Problem details >>
Among the records below, find each line that includes the string "permco" and copy it.

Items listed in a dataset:
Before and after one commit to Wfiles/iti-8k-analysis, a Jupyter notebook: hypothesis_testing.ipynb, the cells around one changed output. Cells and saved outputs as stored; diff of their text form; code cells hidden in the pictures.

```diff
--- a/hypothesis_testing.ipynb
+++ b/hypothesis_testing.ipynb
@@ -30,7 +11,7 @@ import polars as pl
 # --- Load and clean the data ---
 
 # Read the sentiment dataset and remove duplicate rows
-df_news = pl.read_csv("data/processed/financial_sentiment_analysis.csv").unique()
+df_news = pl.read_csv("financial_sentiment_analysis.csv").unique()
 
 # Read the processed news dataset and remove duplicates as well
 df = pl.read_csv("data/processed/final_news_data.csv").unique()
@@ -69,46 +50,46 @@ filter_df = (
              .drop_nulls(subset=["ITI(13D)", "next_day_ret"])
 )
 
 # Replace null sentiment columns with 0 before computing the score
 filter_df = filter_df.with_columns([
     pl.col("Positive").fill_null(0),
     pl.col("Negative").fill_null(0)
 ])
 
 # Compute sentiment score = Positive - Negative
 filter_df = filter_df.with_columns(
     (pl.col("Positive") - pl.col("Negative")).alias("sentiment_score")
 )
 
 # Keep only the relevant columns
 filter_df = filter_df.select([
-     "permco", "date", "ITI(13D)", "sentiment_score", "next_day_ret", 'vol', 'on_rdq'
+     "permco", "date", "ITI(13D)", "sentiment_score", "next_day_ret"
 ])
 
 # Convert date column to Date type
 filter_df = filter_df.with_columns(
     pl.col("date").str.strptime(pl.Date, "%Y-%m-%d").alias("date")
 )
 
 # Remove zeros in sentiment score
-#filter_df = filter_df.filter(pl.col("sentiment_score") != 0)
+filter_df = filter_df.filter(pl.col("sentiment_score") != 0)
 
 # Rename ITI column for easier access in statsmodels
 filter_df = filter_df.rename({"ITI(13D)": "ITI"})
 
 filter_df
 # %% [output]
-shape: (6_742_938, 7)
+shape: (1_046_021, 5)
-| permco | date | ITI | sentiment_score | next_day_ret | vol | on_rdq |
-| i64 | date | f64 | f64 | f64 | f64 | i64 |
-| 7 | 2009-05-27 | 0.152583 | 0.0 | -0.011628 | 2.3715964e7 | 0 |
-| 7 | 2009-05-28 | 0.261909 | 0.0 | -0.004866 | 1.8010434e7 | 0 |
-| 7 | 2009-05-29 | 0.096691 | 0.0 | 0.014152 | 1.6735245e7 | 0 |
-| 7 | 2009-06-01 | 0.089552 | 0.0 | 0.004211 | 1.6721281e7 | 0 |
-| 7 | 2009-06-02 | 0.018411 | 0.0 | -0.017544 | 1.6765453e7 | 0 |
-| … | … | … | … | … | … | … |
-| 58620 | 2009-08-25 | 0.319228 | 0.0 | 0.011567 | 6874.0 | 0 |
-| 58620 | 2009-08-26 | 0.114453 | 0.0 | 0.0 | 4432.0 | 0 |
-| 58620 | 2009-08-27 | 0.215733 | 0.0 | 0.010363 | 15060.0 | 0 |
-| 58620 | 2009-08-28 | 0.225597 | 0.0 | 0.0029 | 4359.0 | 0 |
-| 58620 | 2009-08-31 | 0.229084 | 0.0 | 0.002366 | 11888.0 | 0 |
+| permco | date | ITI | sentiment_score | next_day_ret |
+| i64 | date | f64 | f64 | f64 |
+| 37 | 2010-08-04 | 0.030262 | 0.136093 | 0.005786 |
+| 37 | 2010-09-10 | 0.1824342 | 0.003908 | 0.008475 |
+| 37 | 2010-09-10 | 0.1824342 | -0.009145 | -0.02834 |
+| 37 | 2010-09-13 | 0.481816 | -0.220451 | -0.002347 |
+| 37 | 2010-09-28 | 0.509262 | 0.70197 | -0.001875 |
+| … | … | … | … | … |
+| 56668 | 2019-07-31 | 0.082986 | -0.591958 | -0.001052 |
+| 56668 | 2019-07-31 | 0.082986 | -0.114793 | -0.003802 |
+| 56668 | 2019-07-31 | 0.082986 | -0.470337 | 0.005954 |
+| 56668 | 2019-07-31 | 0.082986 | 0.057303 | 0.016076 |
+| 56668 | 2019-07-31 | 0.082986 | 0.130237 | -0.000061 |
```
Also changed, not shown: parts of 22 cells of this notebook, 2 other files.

Written reply >>
-     "permco", "date", "ITI(13D)", "sentiment_score", "next_day_ret", 'vol', 'on_rdq'
+     "permco", "date", "ITI(13D)", "sentiment_score", "next_day_ret"
-| permco | date | ITI | sentiment_score | next_day_ret | vol | on_rdq |
+| permco | date | ITI | sentiment_score | next_day_ret |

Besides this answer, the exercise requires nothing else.